Studies of magnetic nanostructure for spintronics application

Date of Completion

January 2011


Physics, Solid State|Physics, Electricity and Magnetism|Engineering, Materials Science




Spintronics is an emerging technology that exploits electron spin for information storage and processing. The work of this thesis contains studies of several key components of typical spintronics device, the magnetic tunneling junction (MTJ). It includes studies of: (i) high-spin polarization ferromagnetic electrodes, (ii) an interface between ferromagnetic and insulator tunneling barrier layer, and (iii) thin antiferromagnetic (AFM) films used for exchange biasing. The films of these materials were synthesized by molecule beam epitaxy (MBE) and pulse laser deposition (PLD) techniques and their electronic and spin structure were studied by photoemission spectroscopy (PES) combined with other conventional techniques. ^ (i) Studies of half-metallic ferromagnets (HMF), which should be the ideal materials for spintronics, have focused on Sr2FeMoO 6 (SFMO) thin films. From systematic studies of the effect of growth parameters we show that it is possible to grow high quality SFMO thin films. By fine-tuning the growth parameters we were also able to achieve surface electronic structure that is representative of SFMO bulk. Together, this work makes an important contribution to the fabrication of high quality HMF films and advanced MTJ junction, and it also opens the way to directly probe theoretical models describing this HMF material.^ (ii) The electronic and magnetic properties of technologically relevant interface between Fe and MgO layers have been studied in order to better understand maximum achievable tunneling magnetoresistance (TMR) in such MTJ structures.
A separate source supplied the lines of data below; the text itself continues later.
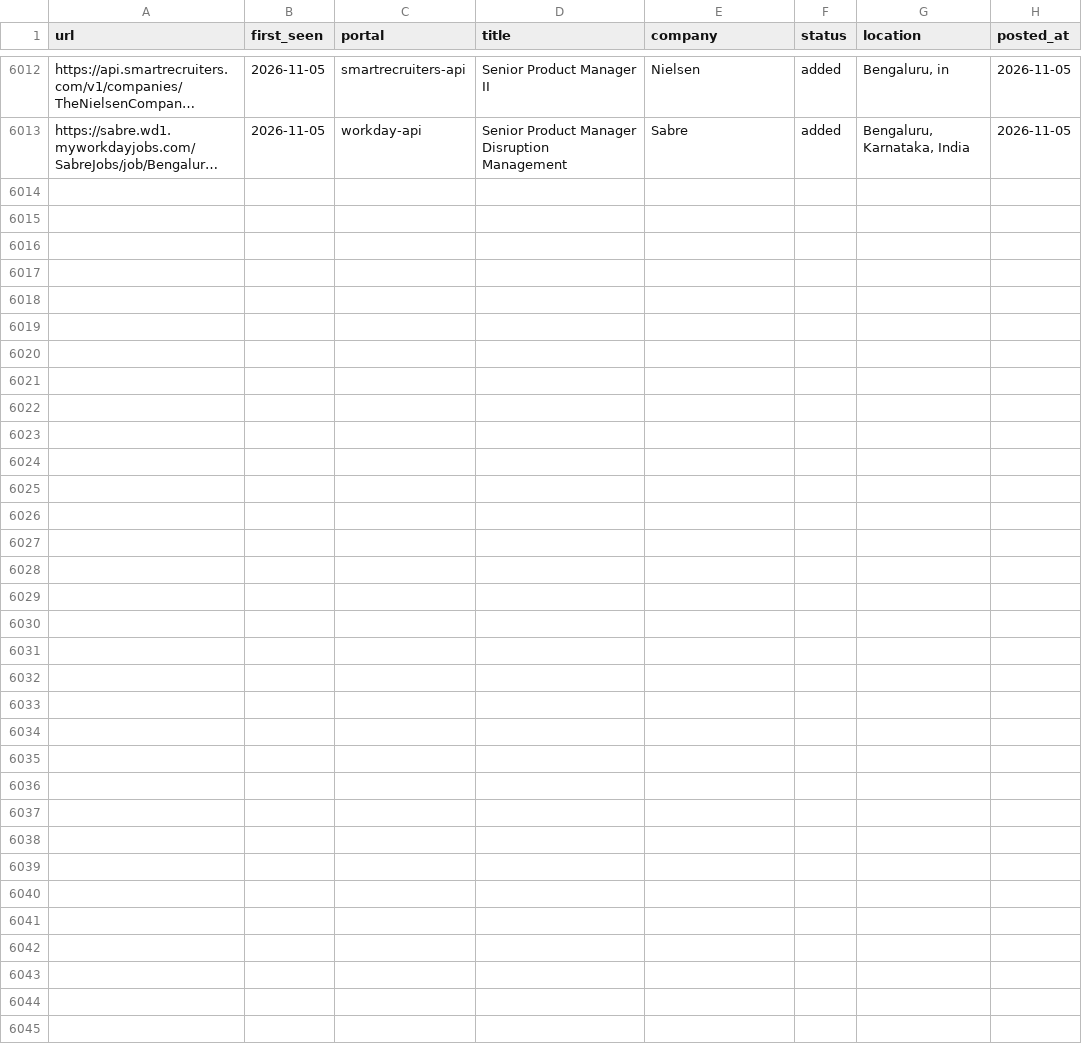
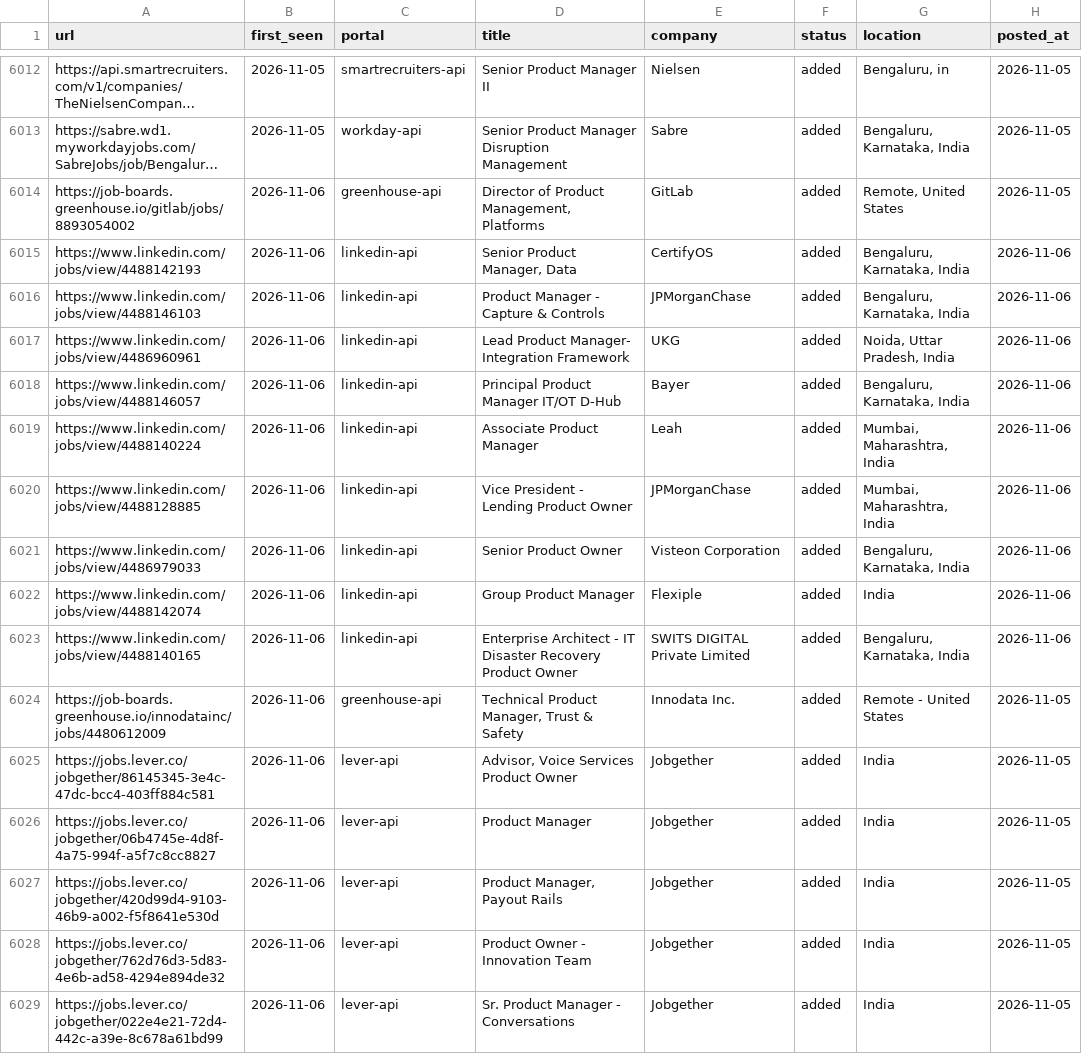
Before and after one commit to Meher1712/career-ops, a TSV file: data/scan-history.tsv, drawn as a sheet; only a part is shown, gaps mark what is left out; long unchanged cells end in …; the diff names each change by its address in the sheet, - before the commit and + after, or states it on an @@ line.

Commit message:
scan: 2026-11-06 — 16 new jobs

```diff
--- a/data/scan-history.tsv
+++ b/data/scan-history.tsv
+row 6014: https://job-boards.greenhouse.io/gitlab/jobs/8893054002 | 2026-11-06 | greenhouse-api | Director of Product Management, Platforms | GitLab | added | Remote, United States | 2026-11-05
+row 6015: https://www.linkedin.com/jobs/view/4488142193 | 2026-11-06 | linkedin-api | Senior Product Manager, Data | CertifyOS | added | Bengaluru, Karnataka, India | 2026-11-06
+row 6016: https://www.linkedin.com/jobs/view/4488146103 | 2026-11-06 | linkedin-api | Product Manager - Capture & Controls | JPMorganChase | added | Bengaluru, Karnataka, India | 2026-11-06
+row 6017: https://www.linkedin.com/jobs/view/4486960961 | 2026-11-06 | linkedin-api | Lead Product Manager- Integration Framework | UKG | added | Noida, Uttar Pradesh, India | 2026-11-06
+row 6018: https://www.linkedin.com/jobs/view/4488146057 | 2026-11-06 | linkedin-api | Principal Product Manager IT/OT D-Hub | Bayer | added | Bengaluru, Karnataka, India | 2026-11-06
+row 6019: https://www.linkedin.com/jobs/view/4488140224 | 2026-11-06 | linkedin-api | Associate Product Manager | Leah | added | Mumbai, Maharashtra, India | 2026-11-06
+row 6020: https://www.linkedin.com/jobs/view/4488128885 | 2026-11-06 | linkedin-api | Vice President - Lending Product Owner | JPMorganChase | added | Mumbai, Maharashtra, India | 2026-11-06
+row 6021: https://www.linkedin.com/jobs/view/4486979033 | 2026-11-06 | linkedin-api | Senior Product Owner | Visteon Corporation | added | Bengaluru, Karnataka, India | 2026-11-06
+row 6022: https://www.linkedin.com/jobs/view/4488142074 | 2026-11-06 | linkedin-api | Group Product Manager | Flexiple | added | India | 2026-11-06
+row 6023: https://www.linkedin.com/jobs/view/4488140165 | 2026-11-06 | linkedin-api | Enterprise Architect - IT Disaster Recovery Product Owner | SWITS DIGITAL Private Limited | added | Bengaluru, Karnataka, India | 2026-11-06
+row 6024: https://job-boards.greenhouse.io/innodatainc/jobs/4480612009 | 2026-11-06 | greenhouse-api | Technical Product Manager, Trust & Safety | Innodata Inc. | added | Remote - United States | 2026-11-05
+row 6025: https://jobs.lever.co/jobgether/86145345-3e4c-47dc-bcc4-403ff884c581 | 2026-11-06 | lever-api | Advisor, Voice Services Product Owner | Jobgether | added | India | 2026-11-05
+row 6026: https://jobs.lever.co/jobgether/06b4745e-4d8f-4a75-994f-a5f7c8cc8827 | 2026-11-06 | lever-api | Product Manager | Jobgether | added | India | 2026-11-05
+row 6027: https://jobs.lever.co/jobgether/420d99d4-9103-46b9-a002-f5f8641e530d | 2026-11-06 | lever-api | Product Manager, Payout Rails | Jobgether | added | India | 2026-11-05
+row 6028: https://jobs.lever.co/jobgether/762d76d3-5d83-4e6b-ad58-4294e894de32 | 2026-11-06 | lever-api | Product Owner - Innovation Team | Jobgether | added | India | 2026-11-05
+row 6029: https://jobs.lever.co/jobgether/022e4e21-72d4-442c-a39e-8c678a61bd99 | 2026-11-06 | lever-api | Sr. Product Manager - Conversations | Jobgether | added | India | 2026-11-05
```
Also changed, not shown: 1 other file.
We show that MgO/Fe(100) interface can be grown without any presence of FeO interface layer, which was predicted to have negative effect on the magnitude of TMR. Furthermore, by measuring the spin-resolved band structure of Fe/MgO interface we show that magnetically sharp interface can be achieved and that they can be further sharpened by annealing.^ (iii) The magnetic properties of antiferromagnetic (AFM) NiO thin films grown on curved Ag(001) substrate were investigated using x-ray Magnetic Linear Dichroism (XMLD) technique. Atomic steps on a vicinal Ag(001) surface induce an in-plane uniaxial magnetic anisotropy, which provided an alternative method to control the spin direction of AFM layer in a hard-drive read head. ^